With the Islamic presence in Europe—which just got rid of its Jews—becoming a real annoyance, support for right-wing parties rarely breaks about 15%. Historically, that seems to be a norm. The Nazis had a hard time reaching 18%, but once that resistance level was broken, they quickly became a dominant force. The phenomenon had to do with passion. Those who oppose radicals are usually nice, inactive people, and in terms of action one radical is equal to two or three of his opponents. Consider that the Swiss minaret referendum produced only a 53% voter turnout. Tolerant people did not bother to vote, and the radicals were disproportionately represented at the polling booths. If history is any guide, Austria and France are on the verge of radical nationalist explosions.

States are strong today, unlike Weimar Germany. Radicals will be challenged in courts with libel suits, and their legislation will be blocked on vague constitutional grounds. They either need to recruit their country’s high court judges or attain somewhat larger constituencies than 15–18%, perhaps about 25–30%. Radicals benefit from the growing infantilism of their opponents and the political establishment’s tendency to discredit itself through impudent toleration and mad foreign policies. In that sense, consider the European reaction to Israel’s assassination of Mabhouh: instead of praising the liquidation of a dangerous terrorist, they condemned Israel’s minor blunder in using forged EU passports. Armies, no longer conscripted, increasingly are becoming the refuge of the lower classes, and are thus detached from the political establishment and ideologically close to the radicals.
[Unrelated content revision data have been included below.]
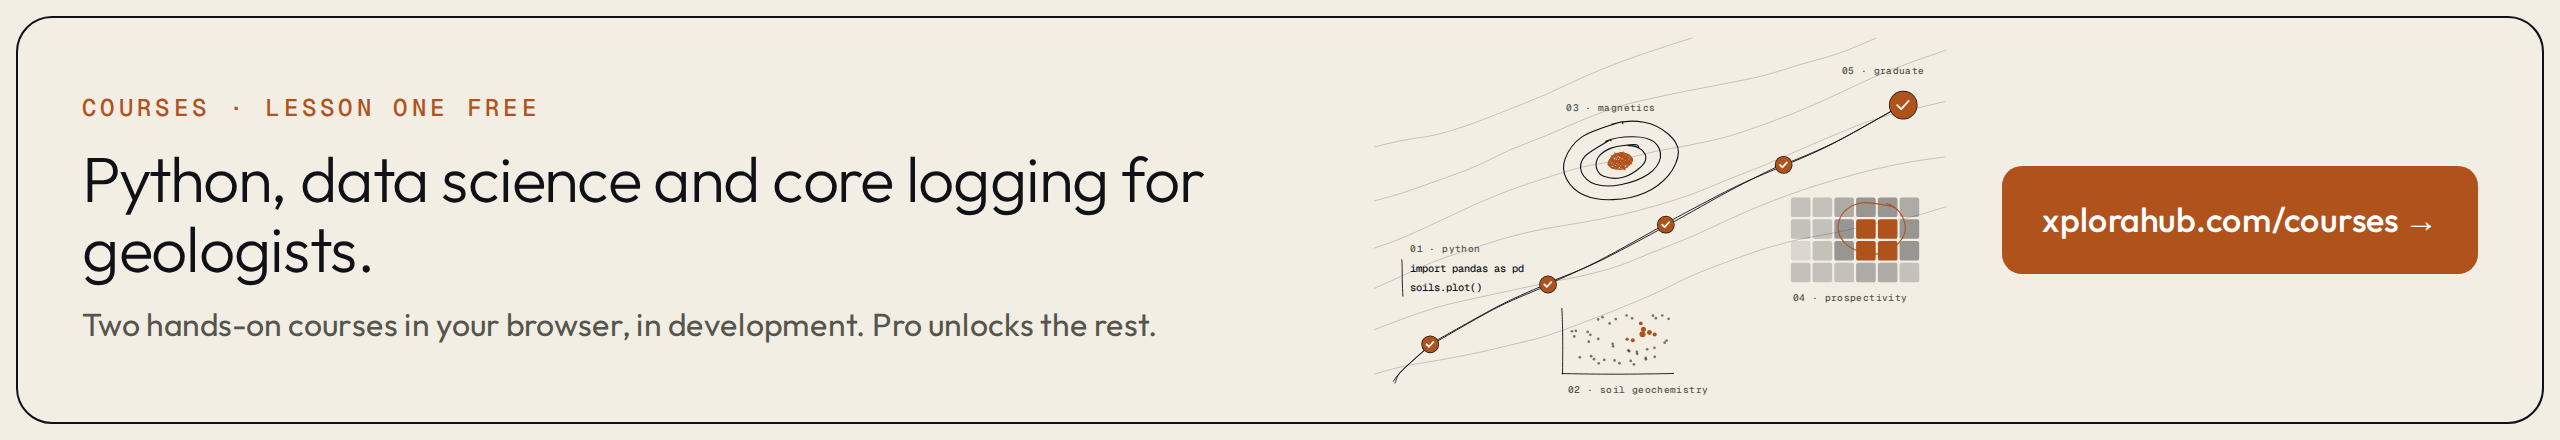
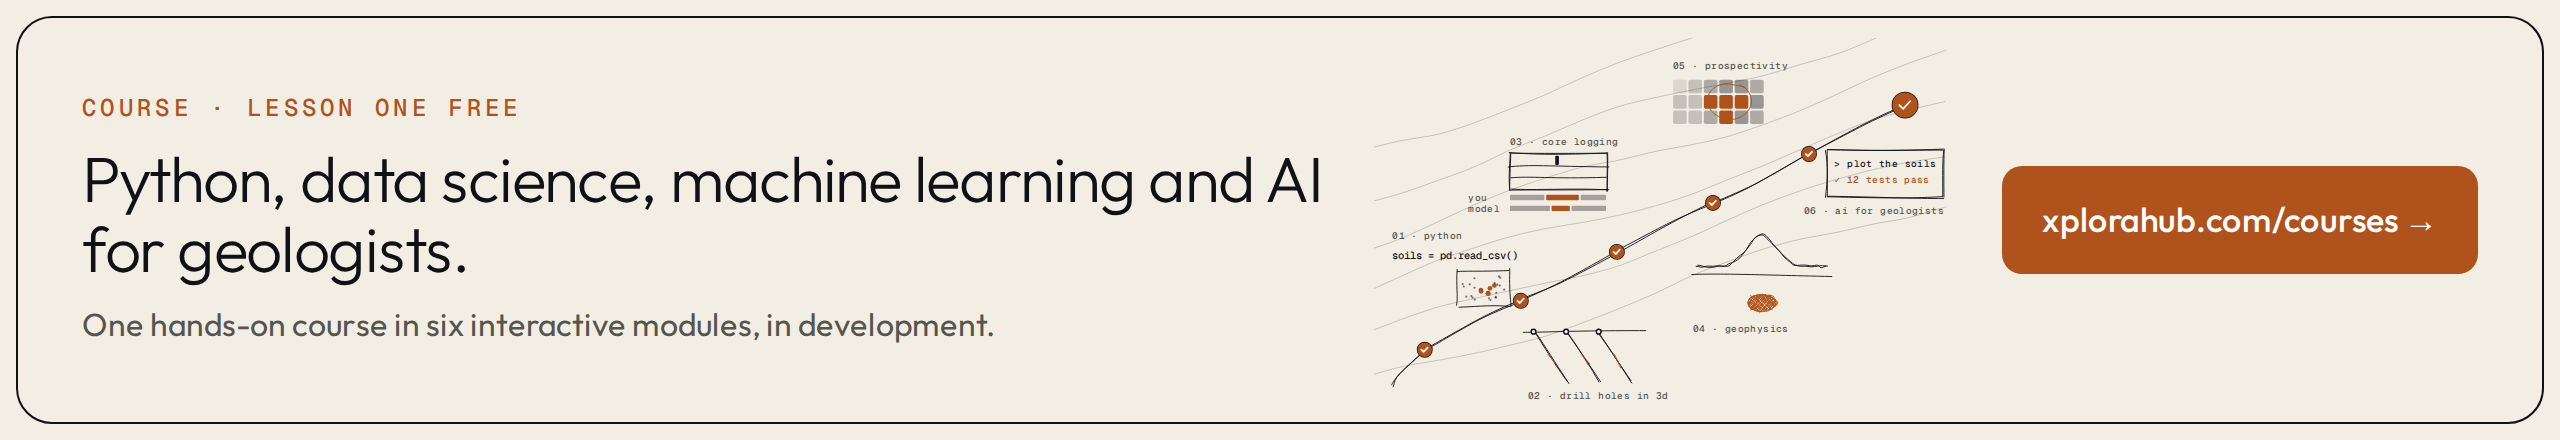
Profile: one course for geologists

diff --git a/profile/README.md b/profile/README.md
@@ -2,7 +2,7 @@
 
 **[XploraHub](https://xplorahub.com)** is an online community for mineral exploration and mining technology. Members show the tools they build and the field tests they run, and geologists, geophysicists, engineers and data scientists question them in the open.
 
-<a href="https://xplorahub.com/courses?ref=github-profile"><img src="assets/courses.png" alt="Courses, lesson one free: Python, data science and core logging for geologists. Two hands-on courses in your browser, in development. xplorahub.com/courses" width="100%"></a>
+<a href="https://xplorahub.com/courses?ref=github-profile"><img src="assets/courses.png" alt="Course, lesson one free: Python, data science, machine learning and AI for geologists. One hands-on course in six interactive modules, in development. xplorahub.com/courses" width="100%"></a>
 
 <a href="https://xplorahub.com/competitions?ref=github-profile"><img src="assets/competitions.png" alt="Competitions, free to enter: a blind test for exploration methods. Synthetic geology with hidden deposits. Round 1: prospectivity mapping. xplorahub.com/competitions" width="100%"></a>
 
@@ -19,7 +19,7 @@
 | | |
 |---|---|
 | [**The feed**](https://xplorahub.com/feed) | New tools, field tests and questions, ranked by members' votes |
-| [**Courses**](https://xplorahub.com/courses) | Python, data science and machine learning for geologists, and virtual core logging on real core (in development) |
+| [**Course**](https://xplorahub.com/courses) | Python, data science, machine learning and AI for geologists, in six interactive modules from 3D drill holes to core logging (in development) |
 | [**Competitions**](https://xplorahub.com/competitions) | A blind test for exploration methods on synthetic geology, starting with prospectivity mapping (in development) |
 | [**Experts**](https://xplorahub.com/directory) | Members' expert profiles, built from hits and endorsements |
 | [**Technology companies**](https://xplorahub.com/directory/organisations) | The companies building exploration and mining technology |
For the last three centuries, European warfare has not been conducted for booty or good pay for soldiers, but for nationalist reasons. Silly as those reasons were in the first place, tolerance, political correctness, and globalization make them entirely irrelevant. Armies will become increasingly less capable of meaningful actions against national enemies, but also against domestic radicals. Security services, fed up with cleaning up the ethnic gangs and terrorists whose activities are made possible by misguided politicians, might well side with the radicals, at least to the extent of harboring them.

Popular will always triumphs over political aberrations, but it rarely maintains the form of an orderly democratic process.